Directed by: Tamara Jenkins
Written by:Tamara Jenkins
Starring: Laura Linney, Philip Seymour Hoffman, Philip Bosco, Peter Friedman, David Zayas
Released: July 24, 2008
Grade: A-

Each year, I compile a list of my top 10 favourite actors and actress.  You can look at these lists in the “columns” section of my website if you’d like to know more.  Since 2005, the same two people have been top of these lists – Philip Seymour Hoffman and Laura Linney.  They’re awesome!  Even though they’ve been in a tonne of great movies, The Savages marks the first time they’ve appeared together.

Jon and Wendy Savage are a middle-aged brother and sister.  Jon (Hoffman) is a professor of philosophy living in Buffalo.  Wendy (Linney) is a playwright living in New York City.  Neither of them appears to be very happy.  Their jobs are going nowhere and both are involved in complicated relationships.  Over time, they have slowly drifted apart.

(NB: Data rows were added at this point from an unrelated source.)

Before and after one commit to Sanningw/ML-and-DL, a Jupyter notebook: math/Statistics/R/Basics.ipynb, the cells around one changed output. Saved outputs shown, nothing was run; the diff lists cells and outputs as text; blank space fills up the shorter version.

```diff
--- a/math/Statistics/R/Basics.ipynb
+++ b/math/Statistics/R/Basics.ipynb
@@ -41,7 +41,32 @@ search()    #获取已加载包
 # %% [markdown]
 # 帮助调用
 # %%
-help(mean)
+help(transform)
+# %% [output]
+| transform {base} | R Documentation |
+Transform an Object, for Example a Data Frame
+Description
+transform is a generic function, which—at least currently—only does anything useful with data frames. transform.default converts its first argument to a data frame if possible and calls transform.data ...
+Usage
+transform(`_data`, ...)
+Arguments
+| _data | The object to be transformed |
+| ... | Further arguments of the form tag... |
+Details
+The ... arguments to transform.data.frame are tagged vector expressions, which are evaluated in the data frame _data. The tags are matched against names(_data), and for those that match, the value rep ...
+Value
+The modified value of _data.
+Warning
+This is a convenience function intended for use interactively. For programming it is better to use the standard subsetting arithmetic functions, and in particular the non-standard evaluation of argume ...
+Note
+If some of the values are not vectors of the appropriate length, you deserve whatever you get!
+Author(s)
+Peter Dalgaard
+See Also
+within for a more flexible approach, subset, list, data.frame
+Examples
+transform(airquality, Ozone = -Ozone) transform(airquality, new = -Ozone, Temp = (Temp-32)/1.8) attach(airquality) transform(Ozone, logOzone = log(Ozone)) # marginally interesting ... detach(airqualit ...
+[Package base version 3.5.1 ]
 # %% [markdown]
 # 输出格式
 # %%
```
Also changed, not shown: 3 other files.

Their regular lives are put on hold when they learn their elderly father, Lenny (Bosco), needs help.  He is suffering from dementia and has found himself with nowhere to live.  Jon and Wendy have never been close to their dad and aren’t particularly enthusiastic about the situation they now find themselves in.  They’ve got better things to do.

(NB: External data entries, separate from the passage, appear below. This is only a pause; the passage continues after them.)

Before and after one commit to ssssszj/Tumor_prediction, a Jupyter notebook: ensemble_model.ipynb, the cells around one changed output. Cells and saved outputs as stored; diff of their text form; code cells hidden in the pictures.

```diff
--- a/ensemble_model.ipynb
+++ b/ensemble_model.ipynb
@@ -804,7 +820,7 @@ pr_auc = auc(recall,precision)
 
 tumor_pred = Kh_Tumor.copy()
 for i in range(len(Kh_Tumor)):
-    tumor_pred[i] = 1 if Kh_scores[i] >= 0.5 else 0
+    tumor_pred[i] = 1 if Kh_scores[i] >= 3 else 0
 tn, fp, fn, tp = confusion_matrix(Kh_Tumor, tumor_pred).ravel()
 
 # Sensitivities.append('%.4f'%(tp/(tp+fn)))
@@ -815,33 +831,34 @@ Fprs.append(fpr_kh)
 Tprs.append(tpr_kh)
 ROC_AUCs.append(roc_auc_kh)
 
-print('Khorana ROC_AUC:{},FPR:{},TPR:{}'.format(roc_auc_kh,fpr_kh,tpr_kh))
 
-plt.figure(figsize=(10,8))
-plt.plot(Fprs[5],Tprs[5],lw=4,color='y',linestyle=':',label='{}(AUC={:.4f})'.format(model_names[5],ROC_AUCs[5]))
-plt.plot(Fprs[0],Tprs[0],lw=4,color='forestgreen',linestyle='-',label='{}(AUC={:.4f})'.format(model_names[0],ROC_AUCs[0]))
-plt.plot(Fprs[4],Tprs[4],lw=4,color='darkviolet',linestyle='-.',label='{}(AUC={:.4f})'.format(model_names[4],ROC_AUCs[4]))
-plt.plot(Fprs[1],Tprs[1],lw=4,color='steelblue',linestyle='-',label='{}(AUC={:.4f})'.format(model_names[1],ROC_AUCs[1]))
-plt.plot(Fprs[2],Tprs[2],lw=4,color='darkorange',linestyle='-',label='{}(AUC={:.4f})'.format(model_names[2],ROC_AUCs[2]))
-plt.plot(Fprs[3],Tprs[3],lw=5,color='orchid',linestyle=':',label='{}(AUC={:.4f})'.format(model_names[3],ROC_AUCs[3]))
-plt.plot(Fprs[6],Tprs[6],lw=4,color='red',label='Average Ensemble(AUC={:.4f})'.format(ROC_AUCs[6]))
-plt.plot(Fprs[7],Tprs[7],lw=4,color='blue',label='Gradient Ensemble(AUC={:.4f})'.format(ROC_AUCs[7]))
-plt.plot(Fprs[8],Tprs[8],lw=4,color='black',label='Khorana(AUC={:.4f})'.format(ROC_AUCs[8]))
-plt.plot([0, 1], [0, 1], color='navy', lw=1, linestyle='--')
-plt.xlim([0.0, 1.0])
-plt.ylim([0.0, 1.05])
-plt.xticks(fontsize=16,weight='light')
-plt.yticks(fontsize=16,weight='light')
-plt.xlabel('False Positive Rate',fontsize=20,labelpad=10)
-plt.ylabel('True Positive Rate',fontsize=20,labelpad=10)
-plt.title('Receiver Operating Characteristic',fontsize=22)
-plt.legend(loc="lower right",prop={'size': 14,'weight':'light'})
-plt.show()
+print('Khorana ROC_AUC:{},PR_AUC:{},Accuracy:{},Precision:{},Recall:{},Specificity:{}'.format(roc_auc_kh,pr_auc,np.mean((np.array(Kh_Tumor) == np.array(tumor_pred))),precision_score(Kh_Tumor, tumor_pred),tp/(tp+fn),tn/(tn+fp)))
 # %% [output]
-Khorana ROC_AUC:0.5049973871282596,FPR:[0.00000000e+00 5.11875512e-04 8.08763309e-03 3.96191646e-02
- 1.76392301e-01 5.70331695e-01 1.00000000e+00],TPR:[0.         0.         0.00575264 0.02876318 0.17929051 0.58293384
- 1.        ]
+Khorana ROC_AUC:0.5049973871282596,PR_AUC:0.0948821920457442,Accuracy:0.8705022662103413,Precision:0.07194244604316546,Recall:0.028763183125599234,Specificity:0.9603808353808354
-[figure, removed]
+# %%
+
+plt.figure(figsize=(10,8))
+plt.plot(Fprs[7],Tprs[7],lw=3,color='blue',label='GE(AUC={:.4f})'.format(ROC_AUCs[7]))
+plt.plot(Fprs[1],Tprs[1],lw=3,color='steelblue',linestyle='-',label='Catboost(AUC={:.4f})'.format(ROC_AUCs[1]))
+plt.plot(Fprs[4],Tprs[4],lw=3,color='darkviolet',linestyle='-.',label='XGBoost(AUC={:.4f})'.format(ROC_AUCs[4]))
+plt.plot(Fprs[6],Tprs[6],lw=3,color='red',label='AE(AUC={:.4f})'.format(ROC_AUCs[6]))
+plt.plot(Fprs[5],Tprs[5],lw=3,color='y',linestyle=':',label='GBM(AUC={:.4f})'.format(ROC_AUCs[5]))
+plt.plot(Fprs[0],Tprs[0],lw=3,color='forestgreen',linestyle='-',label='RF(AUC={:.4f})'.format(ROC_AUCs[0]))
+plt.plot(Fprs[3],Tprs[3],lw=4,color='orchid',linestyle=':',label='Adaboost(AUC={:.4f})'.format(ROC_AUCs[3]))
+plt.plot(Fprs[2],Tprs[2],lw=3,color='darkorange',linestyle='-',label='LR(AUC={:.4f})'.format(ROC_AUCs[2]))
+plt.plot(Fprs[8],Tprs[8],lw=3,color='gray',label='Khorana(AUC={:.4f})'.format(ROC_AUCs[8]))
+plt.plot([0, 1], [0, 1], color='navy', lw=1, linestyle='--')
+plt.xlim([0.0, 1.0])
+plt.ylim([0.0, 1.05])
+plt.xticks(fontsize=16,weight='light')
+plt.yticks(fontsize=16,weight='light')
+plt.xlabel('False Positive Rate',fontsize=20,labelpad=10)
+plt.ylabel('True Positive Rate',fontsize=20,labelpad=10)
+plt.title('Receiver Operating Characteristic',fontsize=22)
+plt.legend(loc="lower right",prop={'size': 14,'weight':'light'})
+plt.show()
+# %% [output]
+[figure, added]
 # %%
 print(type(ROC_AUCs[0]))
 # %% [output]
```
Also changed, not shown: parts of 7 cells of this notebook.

It’s a depressing subject matter but one that many people will be able to relate to – to have to care and look after a dying parent.  Jon and Wendy have trouble finding a decent nursing home that has places available and which is also affordable.  They also have to ask their father difficult questions such as whether he wants to be buried or cremated.

These events stir deep-seeded emotions in both Jon and Wendy.  Having spent years trying to distance themselves, they now find themselves drawn back into the “family”.  They will be forced to confront issues that they have long suppressed.

It’s heavy going at times but there are also a lot of funny scenes in The Savages.  Jon and Wendy are quirky characters and it’s no surprise that Hoffman and Linney were attracted to the role.  At times, you’ll laugh at them.  At other times, you’ll sympathise with them.  Writer-director Tamara Jenkins deserves credit for her script.  It earned her an Academy Award nomination earlier this year for best original screenplay (losing out to Juno).  Linney also picked up a nomination for best actress.

The title is a little misleading (it makes the movie sound like a cheap thriller) but I can assure you that this a quality film that comes highly recommended.